(So if parents are trying to teach their kids how to delay gratification, then they should be doing it with the temptations/rewards in plain sight, so as to make the training more difficult.)
If seeing the reward makes it harder to wait, what does help?
What helps is seeing an abstraction of the reward.
This would mean seeing a picture of the reward; or thinking about (in the case of marshmallows) clouds, or (in the case of pretzels) long sticks. This is subtle, but important; doing any of these is even better than completely distracting oneself from the reward. It's almost pornographic; you're entertaining yourself with abstractions of the thing, which is sufficiently interesting to you that you're not actually thinking about the real thing. (Virgins, start your laptops?)
The longest delay time (almost 17 minutes) occurred when suggested thoughts were also about [non-reward] objects but with regard to their arousing qualities (for example, children waiting for marshmallows who had been cued to think about the salty, crunchy taste of pretzels.)But it all comes down to distraction. In order to get the better, but delayed reward of two marshmallows, instead of just the immediate one, don't look at any of the marshmallows.
But then I had another thought: why doesn't the kid just eat all three marshmallows?
Think about this. The game here is to maximize the reward; the delay is specifically for that purpose, it serves no benefit in itself. A child looking at this scenario should be able to see that the choice is really between eating all of them vs. participating in some bizarre nonsense contrived by an adult that always results in getting only some of the marshmallows.

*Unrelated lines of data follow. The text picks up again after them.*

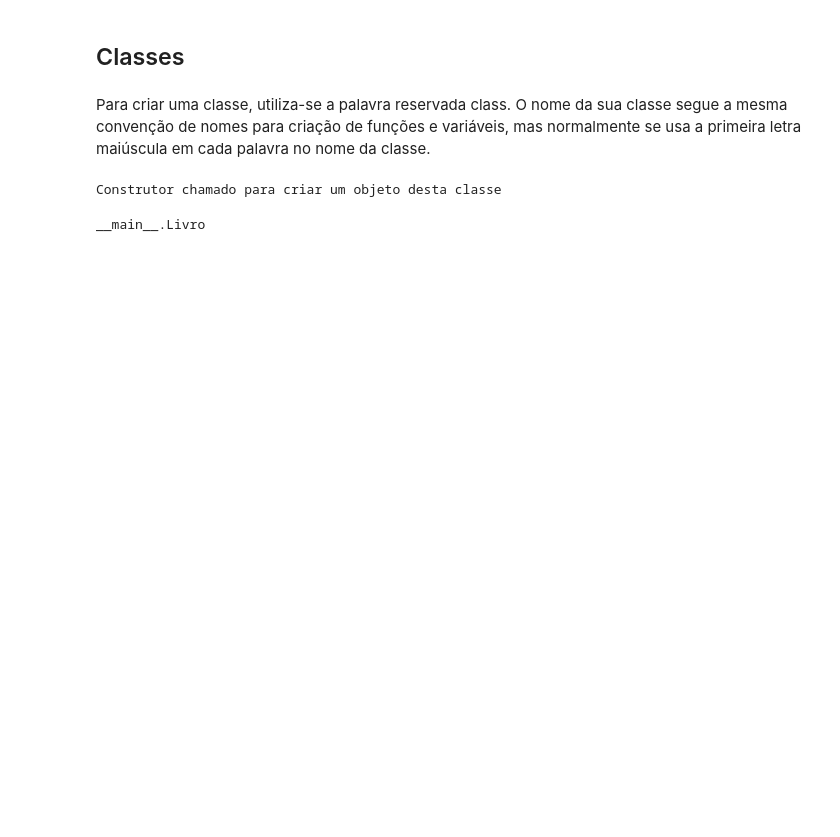
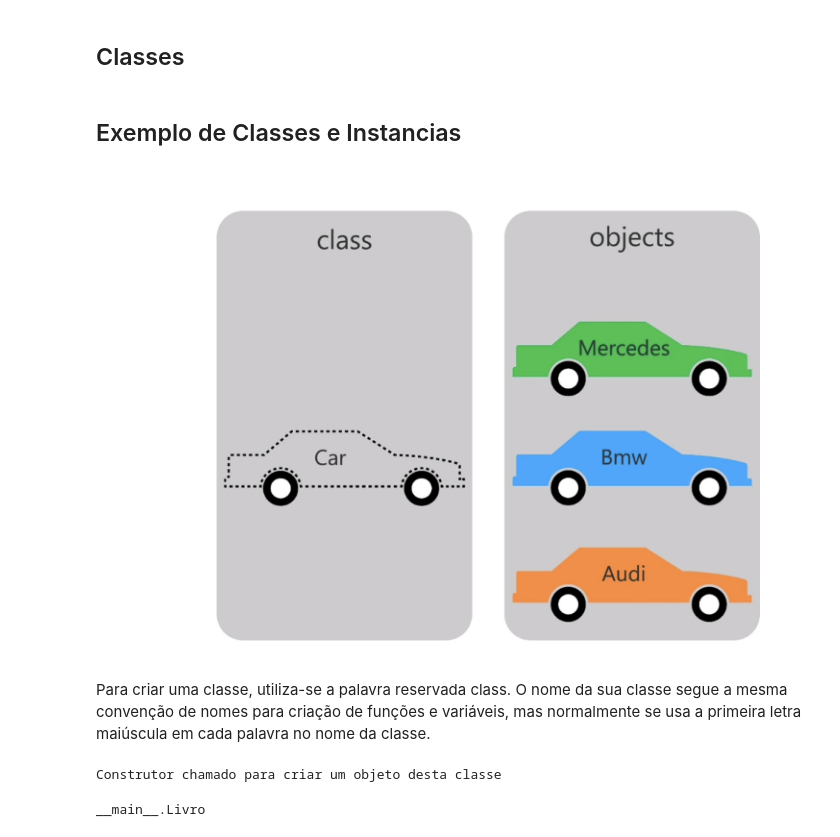
Before and after one commit to WesleySiNeves/AprendendoPython, a Jupyter notebook: Curso_Python_DSA/Cap05/Notebooks/DSA-Python-Cap05-01-Classes.ipynb, the cells around one changed output. Cells and saved outputs as stored; diff of their text form; code cells hidden in the pictures; blank space fills up the shorter version.

```diff
--- a/Curso_Python_DSA/Cap05/Notebooks/DSA-Python-Cap05-01-Classes.ipynb
+++ b/Curso_Python_DSA/Cap05/Notebooks/DSA-Python-Cap05-01-Classes.ipynb
@@ -16,5 +21,12 @@ Image(diretorio_imagens +'OrientacaoObjetos.png')
 # %% [markdown]
 ## Classes
+# %% [markdown]
+## Exemplo de Classes e Instancias
+# %%
+from IPython.display import Image
+Image(diretorio_imagens +'classesInstancias.png')
+# %% [output]
+[figure, added]
 # %% [markdown]
 Para criar uma classe, utiliza-se a palavra reservada class. O nome da sua classe segue a mesma convenção de nomes
 para criação de funções e variáveis, mas normalmente se usa a primeira letra maiúscula em cada palavra no nome da
```
Also changed, not shown: parts of 6 cells of this notebook, 44 other files.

Even a puma knows not to play this game.
Any kid who holds out for two isn't choosing two over one, but two later over all three now-- and that part isn't even conscious.
This means that the marshmallows are not the only motivators. There is a value to obedience, that exists in four year olds but not in pumas. This value may be less than the marshmallows, but it isn't negligible, it isn't even small. In fact, to some it is worth two marshmallows. and fifteen minutes of time.
Evolutionary psychology, economics, and behavior studies in general often fail to account for what may be an innate, or strongly socialized, motivating variable. "Rational people will seek to maximize their gain." Sure. Now define gain.
In many discussions about behavior and economics, we do not account for obedience and social pressure. This is a mistake, as it is evident that it is a highly significant, though invisible, determinant.